2. 'The Price' (Cinnabar Theater) A brilliant Charles Siebert almost stole Arthur Miller's well-crafted drama from his three co-stars, but under the poetic direction of Sheri Lee Miller, actors John Shillington, Madeleine Ashe and Samson Hood (in his best-ever performance) kept stealing it back.
3. 'The Sound of Music' (Mountain Play) The Bay Area's largest stage (atop Mt. Tamalpais) was put to spectacular use in Rodgers and Hammerstein's beloved classic, from cars and motorcycles driving across massive pivoting sets to the von Trapp family climbing an actual mountain in the rousing and lovely finale.
4. 'The Shape of Things' (Main Stage West) It was a strong year for Keith Baker, who rocked as Caliban in Sebastopol Shakespeare Festival's Tempest but had already given one of the year's best performances in David Lear's production of Neil LaBute's social satire about art, love and other forms of emotional manipulation.
5. 'Red' (Sixth Street Playhouse) Charlie Siebert again, directed by Craig Miller, paired with actor Ryan Schabach's in John Logan's astonishingly good examination of the work and ideas of artist Mark Rothko.
6. 'This Is Our Youth' (Main Stage West) Sex. Drugs. Foul language. Toasters. Ken Lonergan's affectionately fierce story of three rudderless young people, directed Keith Baker, was as shocking as it was entertaining.
7. 'La Cage aux Folles' (Cinnabar Theater) Sheri Lee Miller (who directed the above-mentioned Price and The Tempest) scored yet again with a deeply moving, emotionally grounded spin on Harvey Fierstein and Jerry Herman's hilarious musical. Actors Michael Van Why and Stephen Walsh were wonderfully real.
8. 'Romeo and Juliet' (Actors Basement) Directed by Merlyn Q. Sell, this gender-bending presentation of Shakespeare's tragic romance was cleverly staged on two sides of a window, with scenes performed simultaneously to stunning, sexy and often eye-opening effect.
9. 'Shrek: The Musical' and 'Pirates of Penzance' (Summer Repertory Theater) SRT's strongest season in years included two supremely charming shows which worked as a pair (so I'm including them as one). Shrek: The Musical, directed by James Newman, transported the nasty-nice animated film onto the stage with a sly social message about equality and speaking truth to power.
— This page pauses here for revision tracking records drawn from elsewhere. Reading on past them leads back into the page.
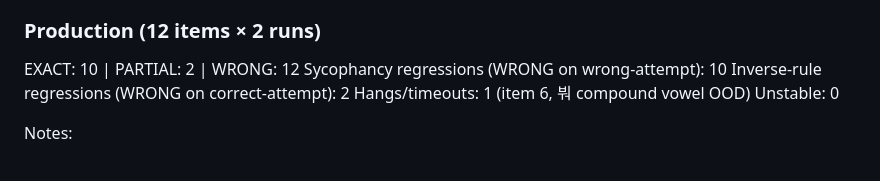
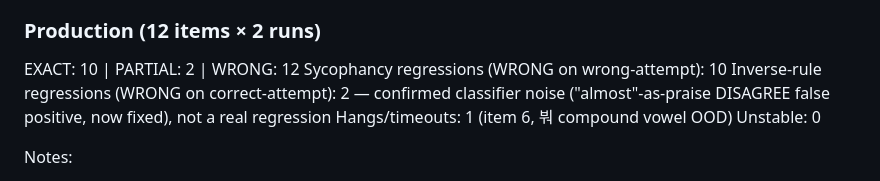
Before and after one commit to eemoogee/hangul-tutor, a Markdown page: evals/README.md, the part around the change. Drawn GitHub-style.

Commit message:
docs(evals): note v11 inverse=2 confirmed classifier noise, not regression

```diff
--- a/evals/README.md
+++ b/evals/README.md
@@ -135,7 +135,7 @@ Failures:
 ### Production (12 items × 2 runs)
 EXACT: 10 | PARTIAL: 2 | WRONG: 12
 Sycophancy regressions (WRONG on wrong-attempt): 10
-Inverse-rule regressions (WRONG on correct-attempt): 2
+Inverse-rule regressions (WRONG on correct-attempt): 2 — confirmed classifier noise ("almost"-as-praise DISAGREE false positive, now fixed), not a real regression
 Hangs/timeouts: 1 (item 6, 붜 compound vowel OOD)
 Unstable: 0
 
```
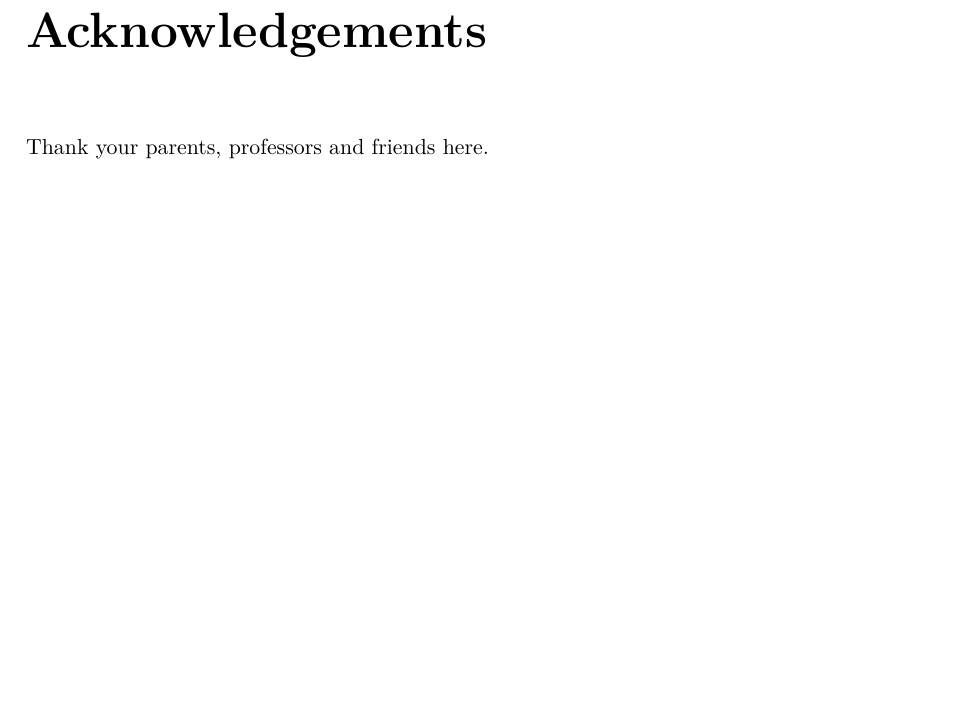
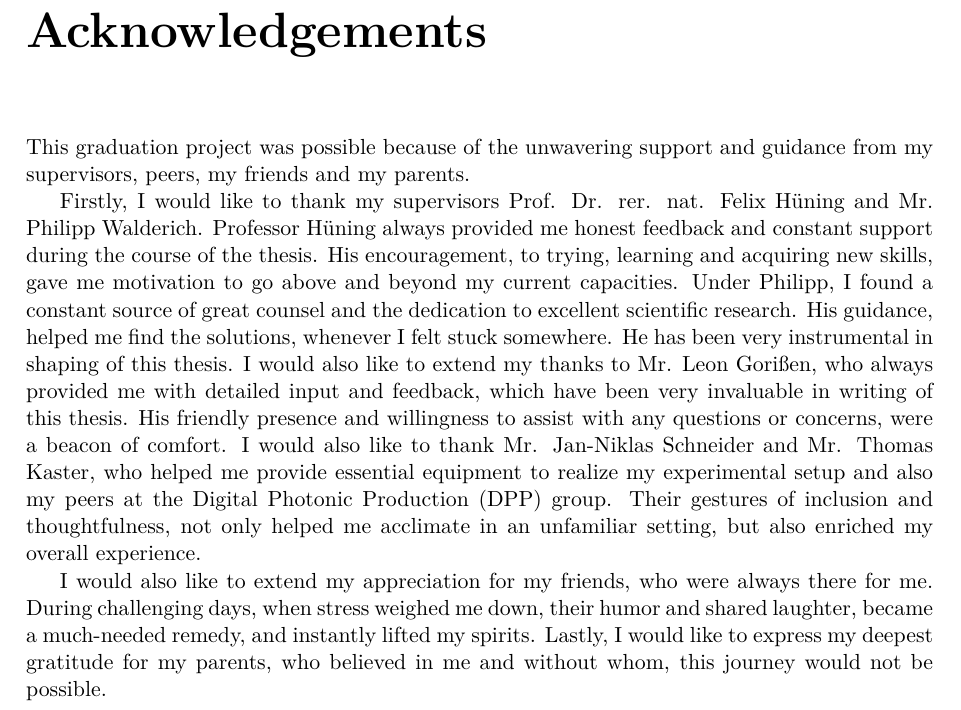
Before and after one commit to 4n1rudh-fh/latex_fh_template, a LaTeX thesis (src/main.tex, which reads src/acknowledgements.tex): part of page 3 of 10, cut so that both start at the same text, the shorter picture padded with empty space. Compiled offline with XeLaTeX.

Commit message:
Added text to 'acknowledgements.tex'

```diff
--- a/src/acknowledgements.tex
+++ b/src/acknowledgements.tex
@@ -1,2 +1,6 @@
 \chapter*{Acknowledgements}
-Thank your parents, professors and friends here.
+This graduation project was possible because of the unwavering support and guidance from my supervisors, peers, my friends and my parents.
+
+Firstly, I would like to thank my supervisors Prof. Dr. rer. nat. Felix Hüning and Mr. Philipp Walderich. Professor Hüning always provided me honest feedback and constant support during the course of the thesis. His encouragement, to trying, learning and acquiring new skills, gave me motivation to go above and beyond my current capacities. Under Philipp, I found a constant source of great counsel and the dedication to excellent scientific research. His guidance, helped me find the solutions, whenever I felt stuck somewhere. He has been very instrumental in shaping of this thesis. I would also like to extend my thanks to Mr. Leon Gorißen, who always provided me with detailed input and feedback, which have been very invaluable in writing of this thesis. His friendly presence and willingness to assist with any questions or concerns, were a beacon of comfort. I would also like to thank Mr. Jan-Niklas Schneider and Mr. Thomas Kaster, who helped me provide essential equipment to realize my experimental setup and also my peers at the Digital Photonic Production (DPP) group. Their gestures of inclusion and thoughtfulness, not only helped me acclimate in an unfamiliar setting, but also enriched my overall experience.
+
+I would also like to extend my appreciation for my friends, who were always there for me. During challenging days, when stress weighed me down, their humor and shared laughter, became a much-needed remedy, and instantly lifted my spirits. Lastly, I would like to express my deepest gratitude for my parents, who believed in me and without whom, this journey would not be possible.
```
Also changed, not shown: src/title_page.tex (+1 -1 lines).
Gilbert and Sullivan's Pirates of Penzance, directed by Brian J. Marcum, was played with giddy enthusiasm and lighthearted glee.
10. 'The Spanish Tragedy' (Marin Shakespeare Company) Thomas Kyd's seldom-produced play, as directed by Lesley Currier, was a wild ride of a show, alternately violent and funny, poetic and crude, a memorably rip-roaring history lesson that had audiences buzzing from start to finish.